A kinsman came to see Nasrudin from the country, and brought a duck. Nasrudin was grateful, had the bird cooked and shared it with his guest. Several days later another visitor arrived. He was a friend, as he said, "of the man who gave you the duck." Nasrudin fed him as well. This happened several times. Nasrudin's home had become like a restaurant for out-of-town visitors. Everyone was a friend at some removes of the original donor of the duck. Finally Nasrudin was exasperated. One day there was a knock at the door and a stranger appeared. "I am the friend of the friend of the friend of the man who brought you the duck from the country," he said. "Come in," said Nasrudin. They seated themselves at the table, and Nasrudin asked his wife to bring the soup. When the guest tasted it, it seemed to be nothing more than warm water. "What sort of soup is this?" he asked the Mulla. "That," said Nasrudin, "is the soup of the soup of the soup of the duck."

The Legend of the Thunder Pipe:

In the stories of the Blackfeet Tribe, two Indians walking at night came across a campfire and saw people dancing.
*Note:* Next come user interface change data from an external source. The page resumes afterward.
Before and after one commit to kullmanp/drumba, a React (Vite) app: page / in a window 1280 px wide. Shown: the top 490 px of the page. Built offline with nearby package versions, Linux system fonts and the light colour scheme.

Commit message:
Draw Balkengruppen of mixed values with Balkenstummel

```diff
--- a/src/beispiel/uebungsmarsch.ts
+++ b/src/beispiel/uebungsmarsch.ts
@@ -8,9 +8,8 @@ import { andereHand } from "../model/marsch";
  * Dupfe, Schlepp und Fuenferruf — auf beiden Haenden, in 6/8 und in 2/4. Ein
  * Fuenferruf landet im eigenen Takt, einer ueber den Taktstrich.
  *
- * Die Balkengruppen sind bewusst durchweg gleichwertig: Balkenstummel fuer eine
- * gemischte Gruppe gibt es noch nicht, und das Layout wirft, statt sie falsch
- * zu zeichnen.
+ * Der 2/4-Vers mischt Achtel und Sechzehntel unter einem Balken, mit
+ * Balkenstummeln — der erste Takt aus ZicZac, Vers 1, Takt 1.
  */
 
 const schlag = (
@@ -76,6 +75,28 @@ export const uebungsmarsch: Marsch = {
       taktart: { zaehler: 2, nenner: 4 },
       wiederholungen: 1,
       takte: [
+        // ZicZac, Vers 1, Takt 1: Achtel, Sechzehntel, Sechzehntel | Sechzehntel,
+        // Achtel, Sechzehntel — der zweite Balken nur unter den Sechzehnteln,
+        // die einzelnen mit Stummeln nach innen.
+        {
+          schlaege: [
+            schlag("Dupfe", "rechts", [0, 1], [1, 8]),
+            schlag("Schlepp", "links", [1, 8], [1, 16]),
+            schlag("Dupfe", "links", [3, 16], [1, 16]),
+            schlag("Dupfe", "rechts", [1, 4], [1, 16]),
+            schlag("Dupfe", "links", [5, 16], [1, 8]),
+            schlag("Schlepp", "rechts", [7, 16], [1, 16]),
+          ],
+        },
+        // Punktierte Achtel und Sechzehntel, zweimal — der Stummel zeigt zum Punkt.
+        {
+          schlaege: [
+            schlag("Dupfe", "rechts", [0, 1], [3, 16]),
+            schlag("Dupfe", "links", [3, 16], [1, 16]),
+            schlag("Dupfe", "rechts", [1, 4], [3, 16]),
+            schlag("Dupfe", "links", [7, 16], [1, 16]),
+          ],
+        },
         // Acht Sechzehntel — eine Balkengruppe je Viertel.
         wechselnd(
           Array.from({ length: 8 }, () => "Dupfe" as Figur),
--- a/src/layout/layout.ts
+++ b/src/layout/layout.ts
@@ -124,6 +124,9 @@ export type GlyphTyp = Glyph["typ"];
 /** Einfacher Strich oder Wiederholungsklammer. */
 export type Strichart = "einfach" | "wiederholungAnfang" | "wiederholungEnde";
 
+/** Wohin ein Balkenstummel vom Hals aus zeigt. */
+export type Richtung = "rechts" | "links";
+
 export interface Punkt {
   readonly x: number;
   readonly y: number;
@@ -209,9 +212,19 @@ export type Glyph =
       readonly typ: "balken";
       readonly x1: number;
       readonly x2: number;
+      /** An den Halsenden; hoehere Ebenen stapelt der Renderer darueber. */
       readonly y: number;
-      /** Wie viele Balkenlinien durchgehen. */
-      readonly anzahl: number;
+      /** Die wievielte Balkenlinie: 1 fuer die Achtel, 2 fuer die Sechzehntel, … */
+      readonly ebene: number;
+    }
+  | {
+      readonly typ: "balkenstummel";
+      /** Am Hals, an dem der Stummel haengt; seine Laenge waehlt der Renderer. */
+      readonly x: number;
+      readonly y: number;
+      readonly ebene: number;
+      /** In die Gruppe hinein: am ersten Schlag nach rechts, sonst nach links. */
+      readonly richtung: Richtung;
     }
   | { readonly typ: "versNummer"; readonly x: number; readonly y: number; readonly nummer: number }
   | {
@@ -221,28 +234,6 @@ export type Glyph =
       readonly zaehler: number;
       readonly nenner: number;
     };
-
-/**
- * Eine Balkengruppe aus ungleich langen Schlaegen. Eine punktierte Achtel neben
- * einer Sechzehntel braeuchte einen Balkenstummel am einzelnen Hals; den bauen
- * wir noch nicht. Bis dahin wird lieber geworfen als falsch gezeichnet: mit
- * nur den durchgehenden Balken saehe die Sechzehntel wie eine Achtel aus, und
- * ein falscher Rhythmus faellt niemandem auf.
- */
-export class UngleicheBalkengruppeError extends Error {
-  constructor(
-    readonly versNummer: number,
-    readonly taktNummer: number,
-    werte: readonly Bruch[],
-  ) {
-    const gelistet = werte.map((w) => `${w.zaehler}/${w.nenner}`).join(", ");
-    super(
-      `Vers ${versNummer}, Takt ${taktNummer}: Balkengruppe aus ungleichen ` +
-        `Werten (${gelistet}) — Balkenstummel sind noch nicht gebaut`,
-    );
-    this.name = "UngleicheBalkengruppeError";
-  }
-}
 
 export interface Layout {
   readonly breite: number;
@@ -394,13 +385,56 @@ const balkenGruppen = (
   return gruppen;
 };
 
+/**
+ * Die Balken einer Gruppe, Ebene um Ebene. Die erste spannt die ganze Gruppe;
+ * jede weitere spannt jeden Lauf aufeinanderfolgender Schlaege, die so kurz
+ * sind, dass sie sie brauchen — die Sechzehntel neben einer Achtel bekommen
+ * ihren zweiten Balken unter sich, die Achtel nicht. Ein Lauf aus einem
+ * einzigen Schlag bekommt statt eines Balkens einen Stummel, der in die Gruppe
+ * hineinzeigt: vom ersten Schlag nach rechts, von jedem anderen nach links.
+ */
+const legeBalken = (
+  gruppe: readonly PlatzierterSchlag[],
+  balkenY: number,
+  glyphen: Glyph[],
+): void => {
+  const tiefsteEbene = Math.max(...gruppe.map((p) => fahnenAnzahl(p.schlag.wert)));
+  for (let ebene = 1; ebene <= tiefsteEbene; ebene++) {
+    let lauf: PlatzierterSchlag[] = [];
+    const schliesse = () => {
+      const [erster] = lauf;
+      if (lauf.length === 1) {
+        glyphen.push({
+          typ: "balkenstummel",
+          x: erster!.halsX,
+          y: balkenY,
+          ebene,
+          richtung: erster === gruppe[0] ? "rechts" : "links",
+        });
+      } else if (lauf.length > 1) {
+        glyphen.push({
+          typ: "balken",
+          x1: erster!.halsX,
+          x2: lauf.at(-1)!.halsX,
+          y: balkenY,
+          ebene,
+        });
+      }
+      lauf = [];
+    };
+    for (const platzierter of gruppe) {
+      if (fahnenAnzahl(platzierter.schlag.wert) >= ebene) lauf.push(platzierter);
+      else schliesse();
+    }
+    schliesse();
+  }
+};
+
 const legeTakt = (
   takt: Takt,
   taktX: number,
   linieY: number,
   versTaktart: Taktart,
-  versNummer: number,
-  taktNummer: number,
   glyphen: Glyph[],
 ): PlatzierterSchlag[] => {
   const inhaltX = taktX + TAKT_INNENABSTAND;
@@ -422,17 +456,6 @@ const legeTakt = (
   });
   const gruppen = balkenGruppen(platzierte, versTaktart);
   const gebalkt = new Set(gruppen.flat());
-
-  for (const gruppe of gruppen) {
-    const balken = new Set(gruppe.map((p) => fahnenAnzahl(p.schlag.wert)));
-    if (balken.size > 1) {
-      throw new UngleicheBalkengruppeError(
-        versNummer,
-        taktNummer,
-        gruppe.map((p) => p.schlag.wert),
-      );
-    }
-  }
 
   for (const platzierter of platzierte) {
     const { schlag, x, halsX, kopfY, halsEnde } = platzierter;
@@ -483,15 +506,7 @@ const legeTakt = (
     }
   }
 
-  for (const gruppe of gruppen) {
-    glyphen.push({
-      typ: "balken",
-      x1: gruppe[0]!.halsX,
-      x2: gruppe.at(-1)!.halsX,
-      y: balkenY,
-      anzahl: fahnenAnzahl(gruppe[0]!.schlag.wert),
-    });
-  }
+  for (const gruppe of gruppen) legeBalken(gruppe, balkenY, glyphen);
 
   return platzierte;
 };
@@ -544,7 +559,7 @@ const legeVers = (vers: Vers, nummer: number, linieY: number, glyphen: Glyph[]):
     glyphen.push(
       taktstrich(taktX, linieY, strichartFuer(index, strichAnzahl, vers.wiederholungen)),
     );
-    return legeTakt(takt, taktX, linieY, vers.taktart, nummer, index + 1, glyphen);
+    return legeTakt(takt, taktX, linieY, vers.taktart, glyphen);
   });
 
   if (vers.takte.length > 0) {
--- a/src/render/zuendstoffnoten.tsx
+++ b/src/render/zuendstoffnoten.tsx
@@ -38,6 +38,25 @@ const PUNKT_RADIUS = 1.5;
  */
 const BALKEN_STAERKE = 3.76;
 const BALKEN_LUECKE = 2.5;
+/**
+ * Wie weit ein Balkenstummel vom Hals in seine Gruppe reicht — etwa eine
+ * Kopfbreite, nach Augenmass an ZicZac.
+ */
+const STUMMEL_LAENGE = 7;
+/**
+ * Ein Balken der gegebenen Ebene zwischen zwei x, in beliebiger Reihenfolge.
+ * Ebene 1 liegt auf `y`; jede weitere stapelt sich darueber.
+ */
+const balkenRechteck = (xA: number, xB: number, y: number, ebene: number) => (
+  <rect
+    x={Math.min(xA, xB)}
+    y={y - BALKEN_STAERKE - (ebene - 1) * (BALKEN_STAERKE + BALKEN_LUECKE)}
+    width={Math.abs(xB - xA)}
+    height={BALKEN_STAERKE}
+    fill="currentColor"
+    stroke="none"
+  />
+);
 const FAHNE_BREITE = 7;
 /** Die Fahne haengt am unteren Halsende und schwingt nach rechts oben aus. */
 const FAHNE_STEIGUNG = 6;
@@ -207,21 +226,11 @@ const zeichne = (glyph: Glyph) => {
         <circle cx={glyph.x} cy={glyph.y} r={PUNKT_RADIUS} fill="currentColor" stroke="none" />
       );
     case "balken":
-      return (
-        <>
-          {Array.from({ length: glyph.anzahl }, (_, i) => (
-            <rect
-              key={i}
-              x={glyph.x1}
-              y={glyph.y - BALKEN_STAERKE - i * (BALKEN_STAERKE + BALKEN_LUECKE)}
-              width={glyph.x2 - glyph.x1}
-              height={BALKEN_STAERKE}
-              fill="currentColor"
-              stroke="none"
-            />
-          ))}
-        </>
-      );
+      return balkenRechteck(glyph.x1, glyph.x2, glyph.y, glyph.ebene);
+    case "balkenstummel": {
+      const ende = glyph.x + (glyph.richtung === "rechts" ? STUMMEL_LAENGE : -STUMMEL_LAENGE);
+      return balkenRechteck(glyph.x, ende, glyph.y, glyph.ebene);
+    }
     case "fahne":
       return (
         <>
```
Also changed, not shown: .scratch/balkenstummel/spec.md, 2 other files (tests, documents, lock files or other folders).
They were invited into a tepee, were seated, and served a berry soup. Then they were given buffalo robes and presented with the medicine bundle, which would ensure a good life for their people. Since that time, shamans of the Blackfeet Tribe have cared for the Thunder Pipe medicine bundle--believed now to be some 400 years old--and opened it each year in a tribal ceremony after the first thunderstorm of springtime. George Kicking Woman is the last in this long line of Shamans, and at 87 he is worried that, with no successor, the tradition will die. The ceremony involves unbundling the pipe (which has a long stem that is intricately beaded and decorated with feathers); singing a song over each of the 20 small figurines tied up in it; offering the berries from a prepared berry soup to the Creator; and having young tribesmen dancing with the contents of the bundle, asking the Creator to bring good health and good fortune.